Why Lobby?

LDA has been working to alert politicians to the difficulties and injustices that many Lyme disease sufferers still face, and to the damage this is doing to the otherwise good reputation of the UK’s health services.

MPs cannot force medical opinion to change, but they can apply pressure to make the case for Lyme heard.

In April 2012, responsibility for Lyme disease was transferred from the Lyme Borreliosis Unit in Southampton to a completlely different team at the Rare and Imported Pathogens Laboratory (RIPL) in Porton Down in Wiltshire. Key staff at the Department of Health also changed, and this signalled a new approach from the authorities. Our commitment to good science has been recognised, and we are now in regular contact with the Dept of Health and RIPL continuing to work out how we can can move forward.

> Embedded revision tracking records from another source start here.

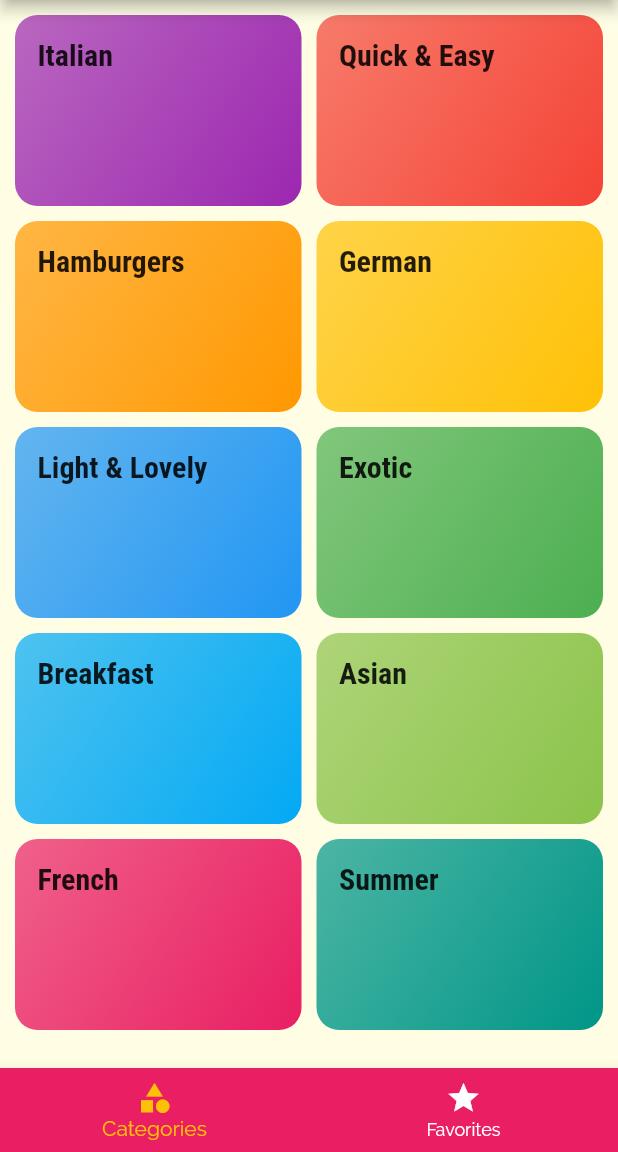
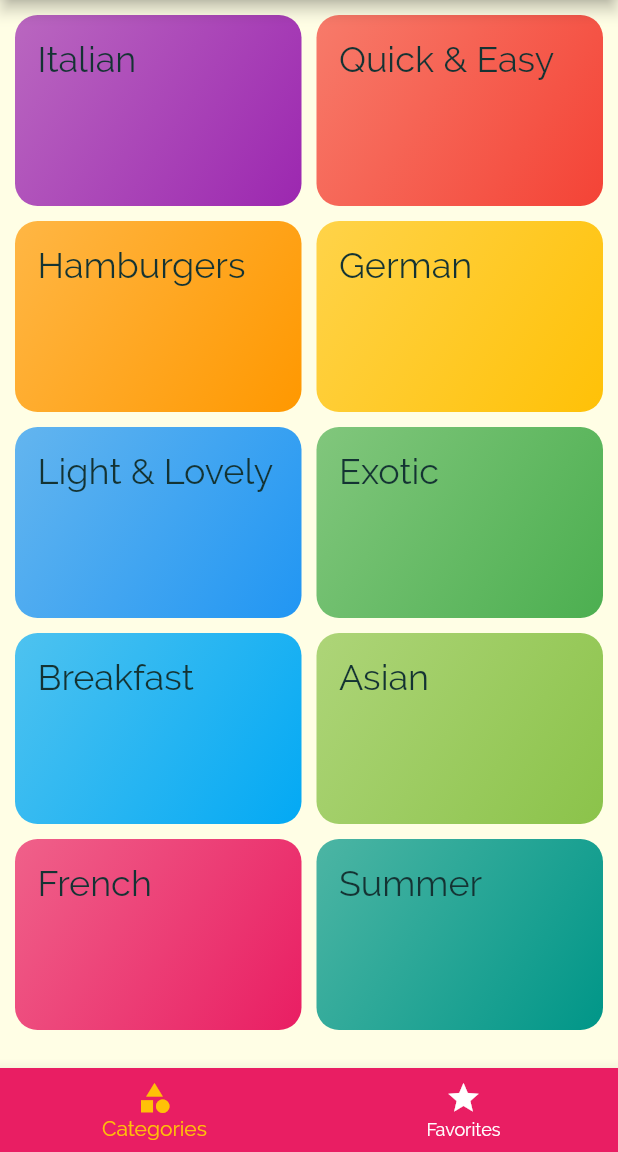
Before and after one commit to MilanDavid/flutter-meals, a Flutter app: the screen it shows after launch, on a phone screen of 412 x 824 dp, the part 84-1236 px from its top. Run offline on Flutter 3.47's test engine with Material 2 defaults, Android fonts, the phone set to English and light mode, and no system bars.

Commit message:
some fixes with stable channel

```diff
--- a/lib/main.dart
+++ b/lib/main.dart
@@ -18,13 +18,13 @@ class MyApp extends StatelessWidget {
         canvasColor: Color.fromRGBO(255, 254, 229, 1),
         fontFamily: 'Raleway',
         textTheme: ThemeData.light().textTheme.copyWith(
-              bodyText1: TextStyle(
+              headline: TextStyle(
                 color: Color.fromRGBO(20, 51, 51, 1),
               ),
-              bodyText2: TextStyle(
+              body1: TextStyle(
                 color: Color.fromRGBO(20, 51, 51, 1),
               ),
-              headline5: TextStyle(
+              body2: TextStyle(
                 fontSize: 20,
                 fontFamily: 'RobotoCondensed',
                 fontWeight: FontWeight.bold,
--- a/lib/screens/meal_detail_screen.dart
+++ b/lib/screens/meal_detail_screen.dart
@@ -11,7 +11,7 @@ class MealDetailScreen extends StatelessWidget {
       ),
       child: Text(
         title,
-        style: Theme.of(context).textTheme.headline6,
+        style: Theme.of(context).textTheme.headline,
       ),
     );
   }
--- a/lib/widgets/category_item.dart
+++ b/lib/widgets/category_item.dart
@@ -25,7 +25,7 @@ class CategoryItem extends StatelessWidget {
         padding: const EdgeInsets.all(15),
         child: Text(
           title,
-          style: Theme.of(context).textTheme.headline5,
+          style: Theme.of(context).textTheme.headline,
         ),
         decoration: BoxDecoration(
           gradient: LinearGradient(
```
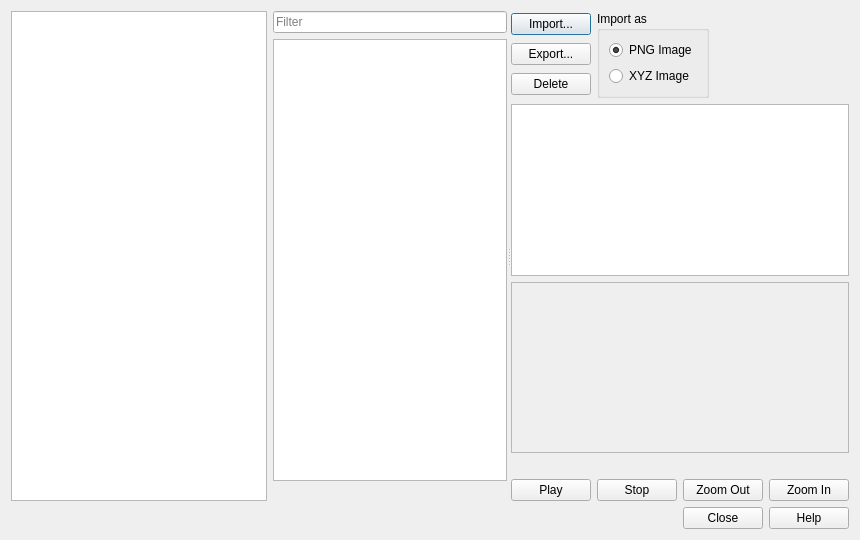
Before: the Qt Designer form src/ui/other/resource_manager_dialog.ui in oulianov/Editor, drawn with Qt 5.
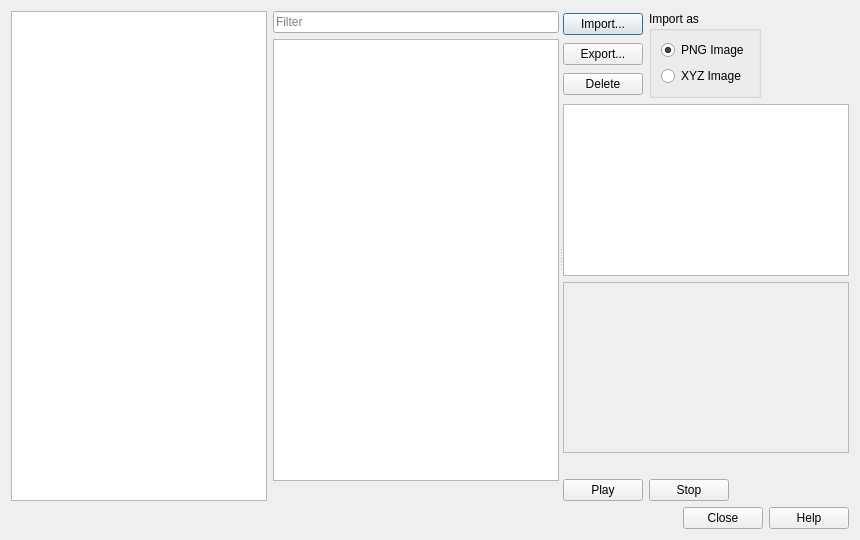
After: the same form once the commit is applied.

Commit message: Improve zoom buttons layout

The edit to the form file:
```diff
--- a/src/ui/other/resource_manager_dialog.ui
+++ b/src/ui/other/resource_manager_dialog.ui
@@ -234,20 +234,6 @@
              </property>
             </widget>
            </item>
-           <item>
-            <widget class="QPushButton" name="pushZoomOut">
-             <property name="text">
-              <string>Zoom Out</string>
-             </property>
-            </widget>
-           </item>
-           <item>
-            <widget class="QPushButton" name="pushZoomIn">
-             <property name="text">
-              <string>Zoom In</string>
-             </property>
-            </widget>
-           </item>
            <item>
             <spacer name="spacerAudio">
              <property name="orientation">
```
The commit also changes 10 other files.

The team at RIPL have a great deal of expertise in infectious disease, but there are significant differences between Lyme disease and most other infections. Given how little anyone really knows, it is inevitably taking time to reach an informed consensus, and will take even longer to change entrenched ideas throughout the medical profession.

The problem

  • Lyme disease is increasing in the UK
  • It can be chronic and severe
  • It is prone to misdiagnosis and lack of adequate treatment
  • It is present across the UK and people don’t know about it

The solution

Action on Awareness

We hear a constant stream of unsolicited complaints from the public that their doctors either admit to knowing very little about Lyme disease or rule out the diagnosis on spurious grounds. For example:

  • There is no Lyme disease in our area.
  • Babies under 1 year don’t get bitten.
  • “As you didn’t see a rash, it must be something else.”
  • My GP wouldn’t test me, he said ”it is just a fashionable disease.”
  • “Chronic Lyme doesn’t exist – if someone is just IgG positive, we don’t treat it.”

More effort must be made by health authorities to make doctors and the public aware of the basic facts of Lyme disease.

Public Health England have responded by issuing an awareness leaflet for GPs in 2013, a suggested referral pathway in 2014, and more public awareness in 2015 and 2016. The big nut, though, is still to crack – the consultants. This needs action by the doctors’ professional bodies.

Action on Guidelines

Public Health England has in the past recommended guidelines published by the Infectious Diseases Society of America. These guidelines have been widely criticised for failing to consider all the available evidence and are currently under review. We urgently need UK guidelines that take account of the full range of scientific evidence and medical opinion.

PHE responded by agreeing in October 2013 to set up a committee to draw up UK guidance as we announced in our November 2013 newsletter. However, at NHS England’s request, the process to develop a NICE clinical guideline for Lyme disease got underway in February 2016.

Action on Research

LDA has completed documentation of a large number of confirmed uncertainties in the diagnosis and treatment of Lyme disease. Funding is badly needed to form these into research proposals. Although there is some UK research on ticks, there are huge gaps in our knowledge of UK Lyme disease.

Our Lobby Work So Far

LDA Trustees have throughout the years been talking to our MPs, and we have been urging anyone who has been affected by Lyme disease to do the same. As a result we now have good support from a number of influential MPs. This has led to:

February 2007: An EDM put forward by Julia Goldsworthy MP got 80 signatures.

November 2007: Julia Goldsworthy MP hosted a meeting at Portcullis House. LDA trustees, a doctor experienced in treating Lyme, and several MPs attended.

February 2008: A second EDM by Julia Goldsworthy attracted 88 signatures.

November 2008: Hugo Swire MP organised a meeting at the House of Commons with interested parties from the Health Protection Agency, doctors and LDA trustees. Notes of this meeting are available.

2008 and 2009: Two online petitions were placed on the government’s ‘number ten’ website. Each gained around 2000 signatures.

2010: LDA had a meeting with the Parliamentary Under Secretary of State for Public Health.

2010 and 2011:  Many patients wrote to their MPs, drawing attention to their cases. Several parliamentary questions were asked by a number of MPs, and these continue.

2012: LDA persuaded the Department of Health to participate as an observer at the James Lind Alliance final priority setting meeting.

2013: A meeting took place at the Department of Health with Departmental officials and a relationship was at last established.

2014: There has been continued constructive dialogue with the Department of Health.

2015: We issued a briefing for the House of Lords short debate taking place on October 22nd

2016: We provided a briefing for several MPs at a meeting on November 16th.